Venomous prehistoric raptor discovered- Sinornithosaurus

Posted Dec 31, 2009 by Paul Wallis
The ancient world had something ours doesn’t: Venomous bird lizards. Sinornithosaurus would have been a deadly part of any ecology, past or modern. Scientists have discovered indications of a snake-like venom delivery system.
Sinornithosaurus was discovered by Xu Xing  Wang Xiaolin and Wu Xiaochun of the Institute of Vertebr...
Sinornithosaurus was discovered by Xu Xing, Wang Xiaolin and Wu Xiaochun of the Institute of Vertebrate Paleontology and Paleoanthropology of Beijing. In 2009, a team of scientists lead by Enpu Gong examined a well-preserved Sinornithosaurus skull, and noted several features suggesting it was the first-identified venomous dinosaur.
Dinoguy2
A new study published by University of Kansas scientists in Proceedings of the National Academy of Sciences during the week of Dec. 21 is likely to shake a few current tail feathers. Sinornithosaurus ("Chinese bird lizard") lived 128 million years ago, in the early Cretaceous. It had front legs, claws, feathers, and a very long tail, indicating high agility. It’s quite Archaeopteryx like, but its flight capacity doesn’t get much of a mention in professional texts. This class of dinosaur is so similar to birds in structure that they're considered strong evidence of the direct link between the two. Feathers and even downy fur have also been reported on dinosaurs which were definitely not fliers.
This creature was originally considered a primitive dromeosaur, (aka raptor) when discovered in 1999 but the discovery of venomous capabilities puts it into a different bracket. This discovery is doing more of the constant major rewriting of dino ecology we've been seeing in recent years. It's a major discovery. Venomous dromeosaurs weren't even on the cards, previously. It’s a good evolutionary move for a small predator to have venom delivery systems. It reduces risk when attacking larger prey, and a highly agile animal can simply track its victim after delivery.
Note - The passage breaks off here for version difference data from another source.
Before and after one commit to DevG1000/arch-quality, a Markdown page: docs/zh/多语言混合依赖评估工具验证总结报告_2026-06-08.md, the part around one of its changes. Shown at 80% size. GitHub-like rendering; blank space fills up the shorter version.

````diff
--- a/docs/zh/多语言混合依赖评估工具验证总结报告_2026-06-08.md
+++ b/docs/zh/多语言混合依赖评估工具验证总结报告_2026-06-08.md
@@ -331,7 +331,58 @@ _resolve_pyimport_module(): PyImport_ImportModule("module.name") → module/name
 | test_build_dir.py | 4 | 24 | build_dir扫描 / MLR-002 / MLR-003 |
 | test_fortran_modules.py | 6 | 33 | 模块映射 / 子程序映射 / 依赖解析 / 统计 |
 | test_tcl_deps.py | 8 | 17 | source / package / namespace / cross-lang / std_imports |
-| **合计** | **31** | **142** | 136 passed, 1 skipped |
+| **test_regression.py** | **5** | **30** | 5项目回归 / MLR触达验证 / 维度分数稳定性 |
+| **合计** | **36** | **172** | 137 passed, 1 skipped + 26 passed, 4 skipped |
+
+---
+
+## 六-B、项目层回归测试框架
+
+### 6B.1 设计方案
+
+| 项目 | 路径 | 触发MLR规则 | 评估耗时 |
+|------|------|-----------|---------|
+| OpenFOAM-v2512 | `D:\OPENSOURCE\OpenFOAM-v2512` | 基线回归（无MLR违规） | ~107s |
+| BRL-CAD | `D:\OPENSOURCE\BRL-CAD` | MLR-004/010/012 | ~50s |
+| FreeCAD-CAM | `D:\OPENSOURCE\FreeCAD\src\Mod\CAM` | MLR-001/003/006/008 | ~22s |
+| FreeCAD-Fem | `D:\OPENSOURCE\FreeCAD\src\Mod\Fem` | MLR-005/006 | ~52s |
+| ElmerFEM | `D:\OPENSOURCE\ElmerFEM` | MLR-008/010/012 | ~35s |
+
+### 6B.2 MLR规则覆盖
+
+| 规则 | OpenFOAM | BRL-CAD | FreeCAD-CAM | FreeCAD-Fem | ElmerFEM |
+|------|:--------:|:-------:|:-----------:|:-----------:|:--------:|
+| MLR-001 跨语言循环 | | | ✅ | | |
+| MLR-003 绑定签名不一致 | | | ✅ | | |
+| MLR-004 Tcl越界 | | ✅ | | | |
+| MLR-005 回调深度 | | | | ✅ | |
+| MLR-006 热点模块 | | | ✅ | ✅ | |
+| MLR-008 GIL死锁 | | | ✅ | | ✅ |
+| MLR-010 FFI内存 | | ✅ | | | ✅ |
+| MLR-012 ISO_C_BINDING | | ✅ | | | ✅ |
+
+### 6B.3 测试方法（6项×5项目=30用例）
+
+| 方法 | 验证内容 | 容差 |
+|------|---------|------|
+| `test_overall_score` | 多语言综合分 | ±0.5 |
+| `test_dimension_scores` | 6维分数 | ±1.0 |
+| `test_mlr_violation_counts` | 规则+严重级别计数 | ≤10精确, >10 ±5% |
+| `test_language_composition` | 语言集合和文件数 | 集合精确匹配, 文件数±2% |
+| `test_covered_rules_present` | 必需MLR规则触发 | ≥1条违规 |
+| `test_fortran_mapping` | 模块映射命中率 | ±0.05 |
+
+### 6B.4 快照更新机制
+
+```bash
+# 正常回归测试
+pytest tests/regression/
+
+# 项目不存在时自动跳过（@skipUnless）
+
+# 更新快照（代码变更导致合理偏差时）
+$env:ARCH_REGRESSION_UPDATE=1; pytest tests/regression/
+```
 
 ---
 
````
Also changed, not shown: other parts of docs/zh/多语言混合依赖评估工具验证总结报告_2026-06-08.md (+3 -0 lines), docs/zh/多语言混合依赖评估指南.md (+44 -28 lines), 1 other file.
Science Daily reports that poison glands running to the curved, grooved teeth of Sinornithosaurus are similar to those of rear fanged snakes. The “Chinese bird lizard” lived in a diversified ecology, and is believed to have hunted small dinosaurs and birds.
Sinornithosaurus is very well stocked with curved teeth. A bite may have been able to deliver a lot of poison in a hurry. The current theory is that the victim would have gone into shock very quickly, reducing risk to Sinornithosaurus from attacks by its prey.
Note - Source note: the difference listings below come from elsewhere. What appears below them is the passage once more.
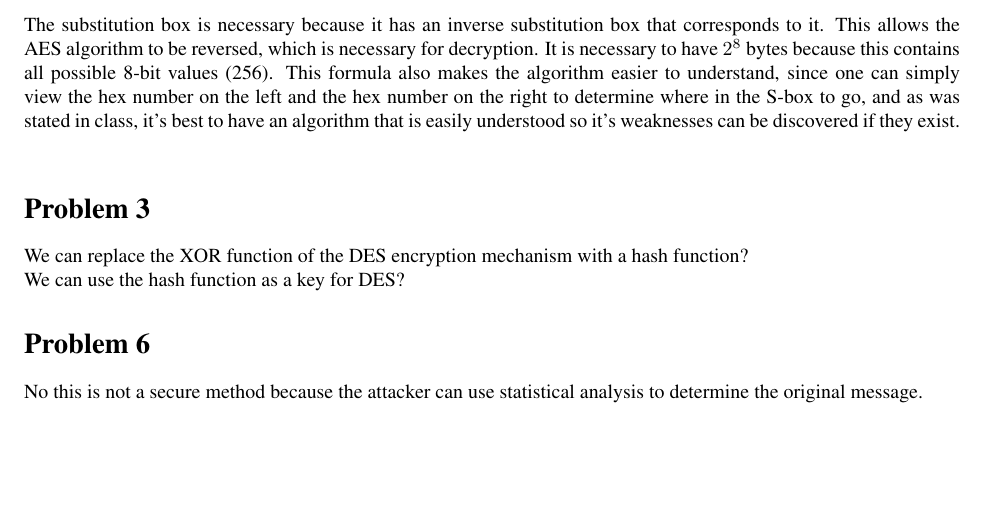
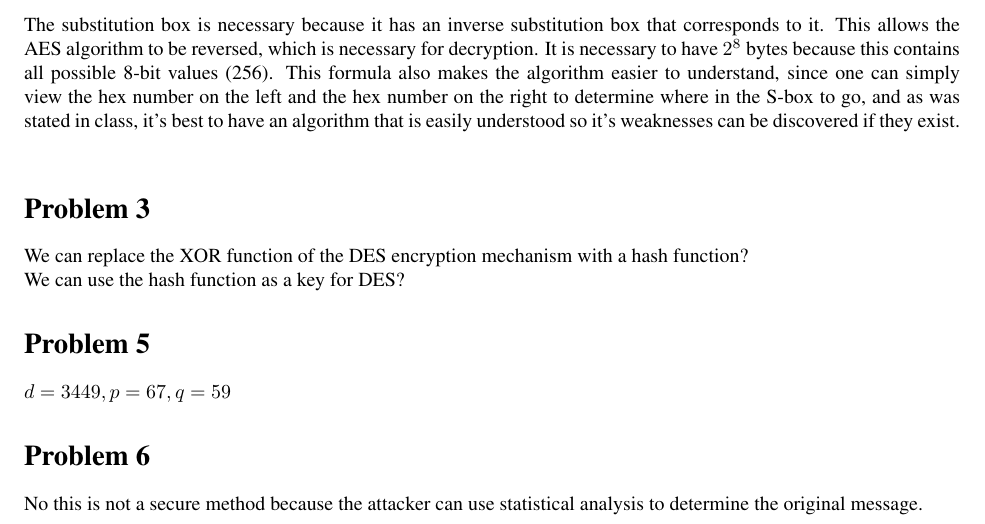
Before and after one commit to egall/cs122, a LaTeX problem sheet (hw2/hw2.tex): part of the page, cut so that both start at the same text, the shorter picture padded with empty space. Compiled offline with pdfLaTeX.

```diff
--- a/hw2/hw2.tex
+++ b/hw2/hw2.tex
@@ -23,6 +23,10 @@
 
 We can use the hash function as a key for DES?
 
+\section*{Problem 5}
+$d = 3449, p = 67, q = 59 $
+
+
 
 \section*{Problem 6}
 No this is not a secure method because the attacker can use statistical analysis to determine the original message.\\
```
The long teeth are believed to have allowed Sinornithosaurus to penetrate layers of feathers. The curved teeth may have been a version of a very well known design of venomous fangs. Snake fangs are also curved, if not blade-like. This type of dentition produces a bite which delivers a highly penetrant puncture wound, able to enter the bloodstream easily. The blade shape would also open up a lot of tissue for the poison to enter.
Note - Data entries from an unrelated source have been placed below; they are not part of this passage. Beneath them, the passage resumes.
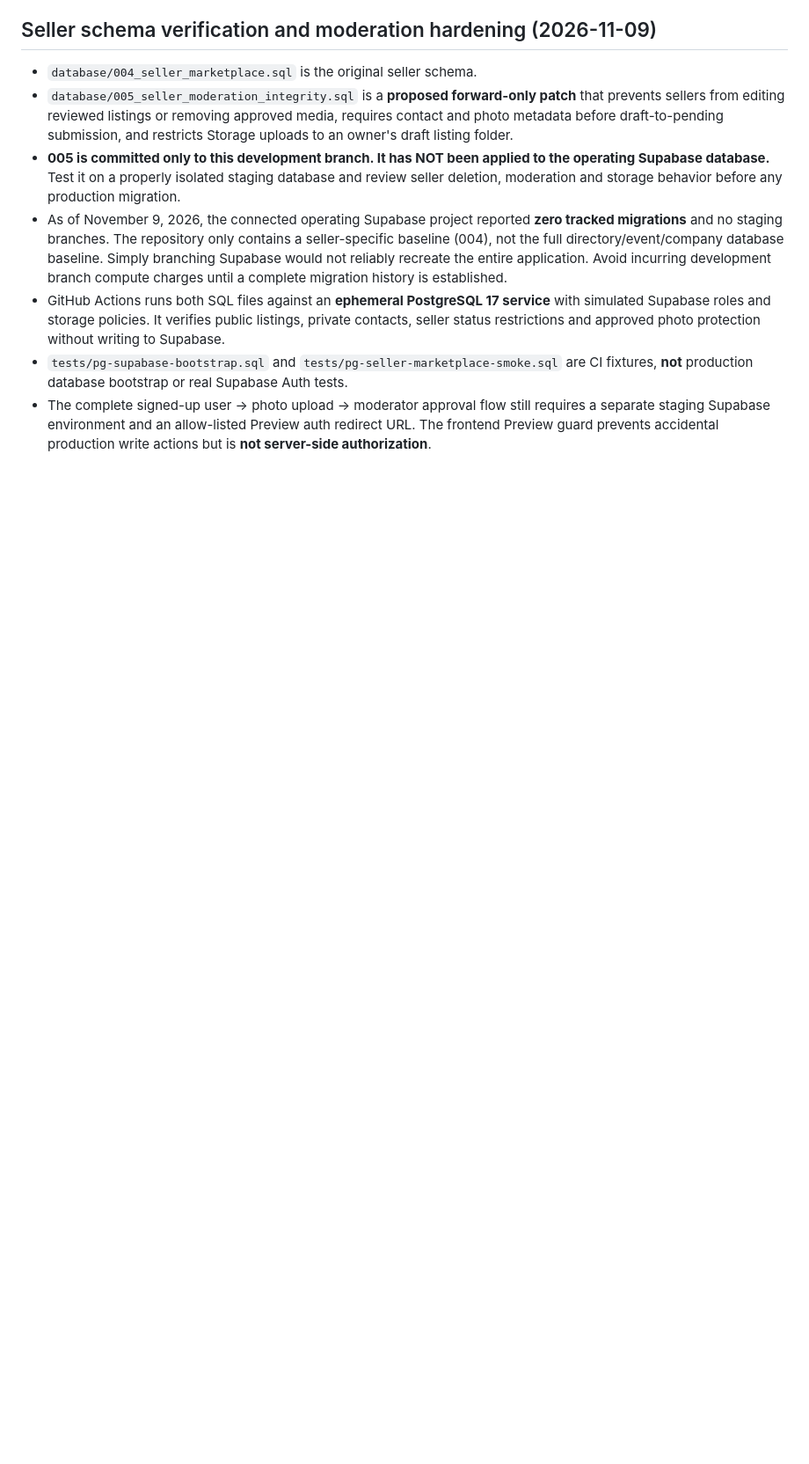
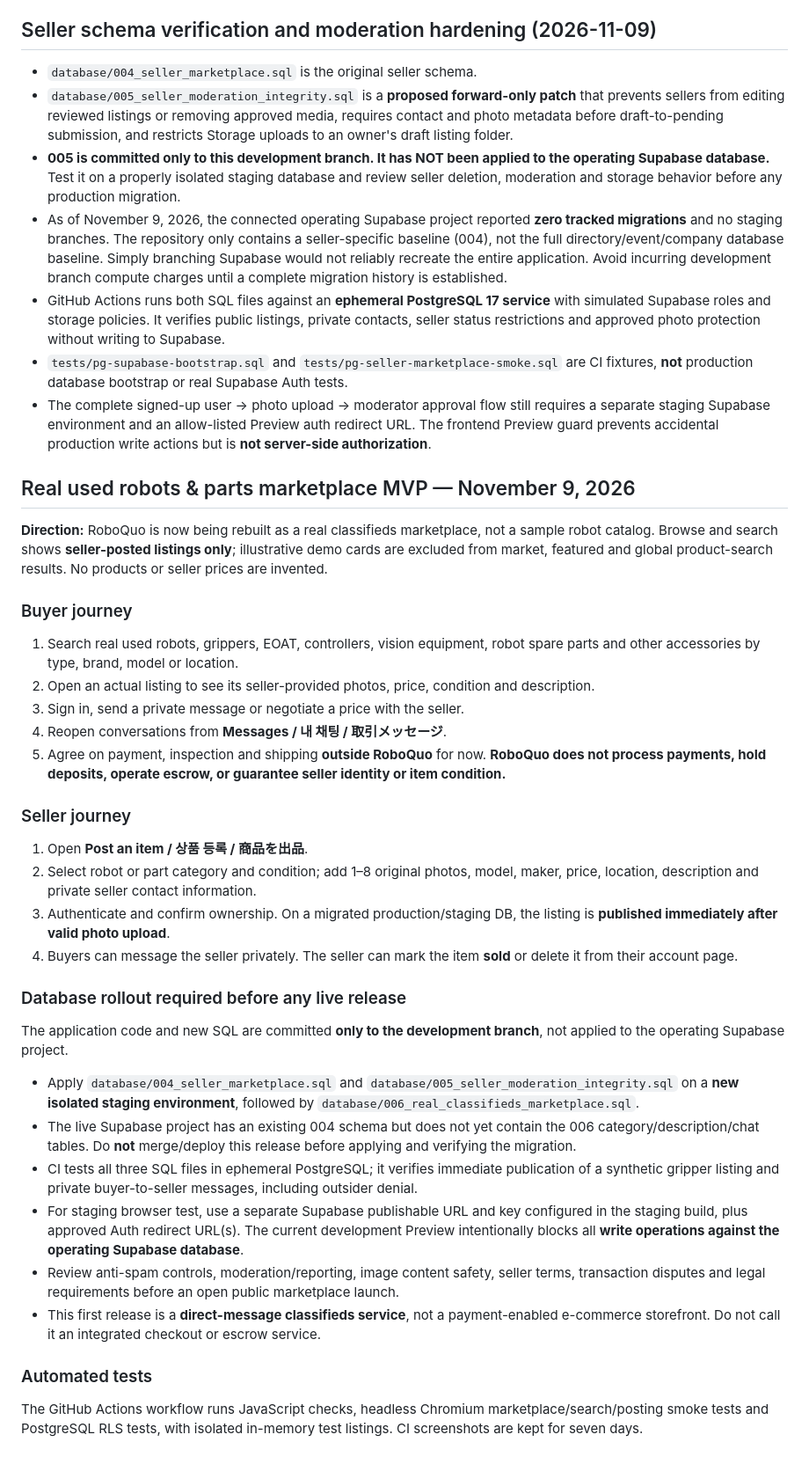
Before and after one commit to eddieyoonglobal/roboquo-demo, a Markdown page: README.md, the part around the change. Shown at 88% size. Rendered like a GitHub page; blank space fills up the shorter version.

Commit message:
Document real robots and parts classifieds launch requirements and buyer-seller flows

```diff
--- a/README.md
+++ b/README.md
@@ -102,3 +102,61 @@ Buyer inquiries currently open a prefilled email to `sales@roboquo.com` with the
 - GitHub Actions runs both SQL files against an **ephemeral PostgreSQL 17 service** with simulated Supabase roles and storage policies. It verifies public listings, private contacts, seller status restrictions and approved photo protection without writing to Supabase.
 - `tests/pg-supabase-bootstrap.sql` and `tests/pg-seller-marketplace-smoke.sql` are CI fixtures, **not** production database bootstrap or real Supabase Auth tests.
 - The complete signed-up user → photo upload → moderator approval flow still requires a separate staging Supabase environment and an allow-listed Preview auth redirect URL. The frontend Preview guard prevents accidental production write actions but is **not server-side authorization**.
+
+
+## Real used robots & parts marketplace MVP — November 9, 2026
+
+**Direction:** RoboQuo is now being rebuilt as a real classifieds marketplace,
+not a sample robot catalog. Browse and search shows **seller-posted listings
+only**; illustrative demo cards are excluded from market, featured and global
+product-search results. No products or seller prices are invented.
+
+### Buyer journey
+1. Search real used robots, grippers, EOAT, controllers, vision equipment, robot
+   spare parts and other accessories by type, brand, model or location.
+2. Open an actual listing to see its seller-provided photos, price, condition
+   and description.
+3. Sign in, send a private message or negotiate a price with the seller.
+4. Reopen conversations from **Messages / 내 채팅 / 取引メッセージ**.
+5. Agree on payment, inspection and shipping **outside RoboQuo** for now.
+   **RoboQuo does not process payments, hold deposits, operate escrow, or
+   guarantee seller identity or item condition.**
+
+### Seller journey
+1. Open **Post an item / 상품 등록 / 商品を出品**.
+2. Select robot or part category and condition; add 1–8 original photos, model,
+   maker, price, location, description and private seller contact information.
+3. Authenticate and confirm ownership. On a migrated production/staging DB,
+   the listing is **published immediately after valid photo upload**.
+4. Buyers can message the seller privately. The seller can mark the item **sold**
+   or delete it from their account page.
+
+### Database rollout required before any live release
+The application code and new SQL are committed **only to the development
+branch**, not applied to the operating Supabase project.
+
+- Apply `database/004_seller_marketplace.sql` and
+  `database/005_seller_moderation_integrity.sql` on a **new isolated staging
+  environment**, followed by
+  `database/006_real_classifieds_marketplace.sql`.
+- The live Supabase project has an existing 004 schema but does not yet contain
+  the 006 category/description/chat tables. Do **not** merge/deploy this release
+  before applying and verifying the migration.
+- CI tests all three SQL files in ephemeral PostgreSQL; it verifies immediate
+  publication of a synthetic gripper listing and private buyer-to-seller
+  messages, including outsider denial.
+- For staging browser test, use a separate Supabase publishable URL and key
+  configured in the staging build, plus approved Auth redirect URL(s).
+  The current development Preview intentionally blocks all **write operations
+  against the operating Supabase database**.
+- Review anti-spam controls, moderation/reporting, image content safety,
+  seller terms, transaction disputes and legal requirements before an open
+  public marketplace launch.
+- This first release is a **direct-message classifieds service**, not a
+  payment-enabled e-commerce storefront. Do not call it an integrated checkout
+  or escrow service.
+
+### Automated tests
+The GitHub Actions workflow runs JavaScript checks, headless Chromium
+marketplace/search/posting smoke tests and PostgreSQL RLS tests, with isolated
+in-memory test listings. CI screenshots are kept for seven days.
```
Sinornithosaurus had some famous later relatives, including Deinonychus and Utahraptor, much bigger hunters with large sickle toes, which were true carnivores. It also had at least one related subspecies of its own, and perhaps another. The dromeosaurs were the wolves of the Cretaceous in their heyday, top predators. Their very diverse lineage is likely to be getting a much closer look, on the basis of this extraordinary find.
Meanwhile, we can consider ourselves lucky modern birds went with beaks instead.